## Your instructions
How many lines in the material contain the string "control"? Only the number is wanted.

[Available records — start]

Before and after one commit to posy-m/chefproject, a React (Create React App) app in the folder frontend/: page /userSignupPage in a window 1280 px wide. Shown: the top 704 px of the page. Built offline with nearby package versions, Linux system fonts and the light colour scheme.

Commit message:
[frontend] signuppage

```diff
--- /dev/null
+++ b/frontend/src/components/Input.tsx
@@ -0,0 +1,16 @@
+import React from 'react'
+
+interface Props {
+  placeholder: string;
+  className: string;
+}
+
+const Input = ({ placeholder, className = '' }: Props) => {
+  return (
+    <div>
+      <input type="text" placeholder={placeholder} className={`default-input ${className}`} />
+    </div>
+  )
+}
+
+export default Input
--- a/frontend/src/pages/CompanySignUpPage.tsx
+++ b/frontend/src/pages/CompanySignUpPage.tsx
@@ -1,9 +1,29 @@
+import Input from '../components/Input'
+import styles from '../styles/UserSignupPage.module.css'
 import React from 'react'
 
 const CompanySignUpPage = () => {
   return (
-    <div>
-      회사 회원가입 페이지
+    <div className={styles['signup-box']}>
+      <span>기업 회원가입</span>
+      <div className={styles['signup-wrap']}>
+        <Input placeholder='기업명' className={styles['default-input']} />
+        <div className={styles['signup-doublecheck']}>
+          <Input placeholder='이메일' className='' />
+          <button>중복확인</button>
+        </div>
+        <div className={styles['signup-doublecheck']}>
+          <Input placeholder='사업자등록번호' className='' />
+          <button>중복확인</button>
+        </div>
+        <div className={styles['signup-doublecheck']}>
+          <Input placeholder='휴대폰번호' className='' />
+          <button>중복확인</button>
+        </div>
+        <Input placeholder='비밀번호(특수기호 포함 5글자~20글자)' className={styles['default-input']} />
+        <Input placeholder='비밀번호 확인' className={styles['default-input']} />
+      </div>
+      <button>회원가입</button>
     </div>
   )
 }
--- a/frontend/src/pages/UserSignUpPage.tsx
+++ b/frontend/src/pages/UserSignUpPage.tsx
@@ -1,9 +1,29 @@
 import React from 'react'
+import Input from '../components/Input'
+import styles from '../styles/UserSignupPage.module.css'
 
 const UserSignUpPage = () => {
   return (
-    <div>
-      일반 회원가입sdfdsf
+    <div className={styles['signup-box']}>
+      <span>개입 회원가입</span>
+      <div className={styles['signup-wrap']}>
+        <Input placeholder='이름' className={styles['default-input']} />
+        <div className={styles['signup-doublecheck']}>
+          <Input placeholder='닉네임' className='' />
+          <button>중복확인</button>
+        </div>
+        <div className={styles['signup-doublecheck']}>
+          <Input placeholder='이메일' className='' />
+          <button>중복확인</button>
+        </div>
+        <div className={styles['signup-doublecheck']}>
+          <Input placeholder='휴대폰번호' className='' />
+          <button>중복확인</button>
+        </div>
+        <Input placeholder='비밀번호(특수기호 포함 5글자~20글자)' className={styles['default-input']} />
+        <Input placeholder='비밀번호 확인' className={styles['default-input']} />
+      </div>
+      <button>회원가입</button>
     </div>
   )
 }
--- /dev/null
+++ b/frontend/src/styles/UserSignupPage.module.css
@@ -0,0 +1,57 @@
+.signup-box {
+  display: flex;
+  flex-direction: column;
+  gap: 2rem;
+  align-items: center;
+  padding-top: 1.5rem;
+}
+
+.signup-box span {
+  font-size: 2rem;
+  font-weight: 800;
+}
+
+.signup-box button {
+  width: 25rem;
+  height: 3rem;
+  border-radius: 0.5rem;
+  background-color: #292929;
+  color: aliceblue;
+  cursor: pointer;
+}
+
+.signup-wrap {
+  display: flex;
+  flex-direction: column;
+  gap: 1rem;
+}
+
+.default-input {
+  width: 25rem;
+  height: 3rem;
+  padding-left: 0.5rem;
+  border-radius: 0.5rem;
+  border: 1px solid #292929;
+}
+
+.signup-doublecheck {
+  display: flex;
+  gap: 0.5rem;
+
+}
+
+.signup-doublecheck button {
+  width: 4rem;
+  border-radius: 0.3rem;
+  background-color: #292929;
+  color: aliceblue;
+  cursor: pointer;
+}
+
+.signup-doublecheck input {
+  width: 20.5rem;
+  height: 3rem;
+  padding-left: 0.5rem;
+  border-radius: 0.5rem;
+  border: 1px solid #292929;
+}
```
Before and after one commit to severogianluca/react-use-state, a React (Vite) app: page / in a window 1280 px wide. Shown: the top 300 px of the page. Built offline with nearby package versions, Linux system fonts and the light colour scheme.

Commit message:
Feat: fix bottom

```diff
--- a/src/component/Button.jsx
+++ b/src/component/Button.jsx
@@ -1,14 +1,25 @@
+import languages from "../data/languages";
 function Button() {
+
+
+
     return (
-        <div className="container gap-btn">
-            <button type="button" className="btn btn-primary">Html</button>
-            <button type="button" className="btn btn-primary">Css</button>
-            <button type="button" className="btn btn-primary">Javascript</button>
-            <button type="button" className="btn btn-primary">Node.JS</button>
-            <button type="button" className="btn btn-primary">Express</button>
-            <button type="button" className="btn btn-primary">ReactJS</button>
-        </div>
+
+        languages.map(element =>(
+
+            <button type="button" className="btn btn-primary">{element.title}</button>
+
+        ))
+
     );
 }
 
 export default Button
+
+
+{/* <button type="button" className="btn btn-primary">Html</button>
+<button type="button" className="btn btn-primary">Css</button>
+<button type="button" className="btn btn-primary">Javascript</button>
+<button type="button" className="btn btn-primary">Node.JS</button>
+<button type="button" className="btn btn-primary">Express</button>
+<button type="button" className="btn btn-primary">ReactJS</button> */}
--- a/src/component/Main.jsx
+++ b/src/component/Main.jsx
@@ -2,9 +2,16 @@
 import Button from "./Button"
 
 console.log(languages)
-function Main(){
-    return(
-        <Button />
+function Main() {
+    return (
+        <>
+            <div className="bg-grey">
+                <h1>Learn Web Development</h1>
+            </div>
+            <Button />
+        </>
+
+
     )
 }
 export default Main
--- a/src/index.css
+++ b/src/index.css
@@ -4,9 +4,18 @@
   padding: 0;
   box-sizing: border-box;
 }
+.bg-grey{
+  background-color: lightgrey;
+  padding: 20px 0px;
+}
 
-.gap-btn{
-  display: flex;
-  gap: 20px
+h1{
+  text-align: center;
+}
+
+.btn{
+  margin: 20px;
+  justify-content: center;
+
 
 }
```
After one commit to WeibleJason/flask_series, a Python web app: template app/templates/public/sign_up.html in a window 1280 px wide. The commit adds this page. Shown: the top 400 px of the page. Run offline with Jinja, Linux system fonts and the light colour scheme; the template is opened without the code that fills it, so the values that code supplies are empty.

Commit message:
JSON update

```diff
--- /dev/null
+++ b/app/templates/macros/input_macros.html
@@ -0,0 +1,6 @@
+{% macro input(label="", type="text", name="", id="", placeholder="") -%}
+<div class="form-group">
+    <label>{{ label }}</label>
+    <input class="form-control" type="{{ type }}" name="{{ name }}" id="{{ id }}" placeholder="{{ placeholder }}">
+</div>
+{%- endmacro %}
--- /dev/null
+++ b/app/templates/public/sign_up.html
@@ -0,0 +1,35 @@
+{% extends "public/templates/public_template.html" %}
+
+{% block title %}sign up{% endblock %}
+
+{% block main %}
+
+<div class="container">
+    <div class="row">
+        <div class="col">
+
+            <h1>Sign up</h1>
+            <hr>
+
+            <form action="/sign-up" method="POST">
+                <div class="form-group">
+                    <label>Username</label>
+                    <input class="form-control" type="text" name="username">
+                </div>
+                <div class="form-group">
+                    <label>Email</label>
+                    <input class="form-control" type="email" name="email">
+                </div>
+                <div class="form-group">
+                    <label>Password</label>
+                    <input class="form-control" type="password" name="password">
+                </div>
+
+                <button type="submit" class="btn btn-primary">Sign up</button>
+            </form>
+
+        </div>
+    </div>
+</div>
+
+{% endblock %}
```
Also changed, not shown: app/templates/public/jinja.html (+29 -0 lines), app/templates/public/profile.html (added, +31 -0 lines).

[Available records — finish]

## Result for this exercise
4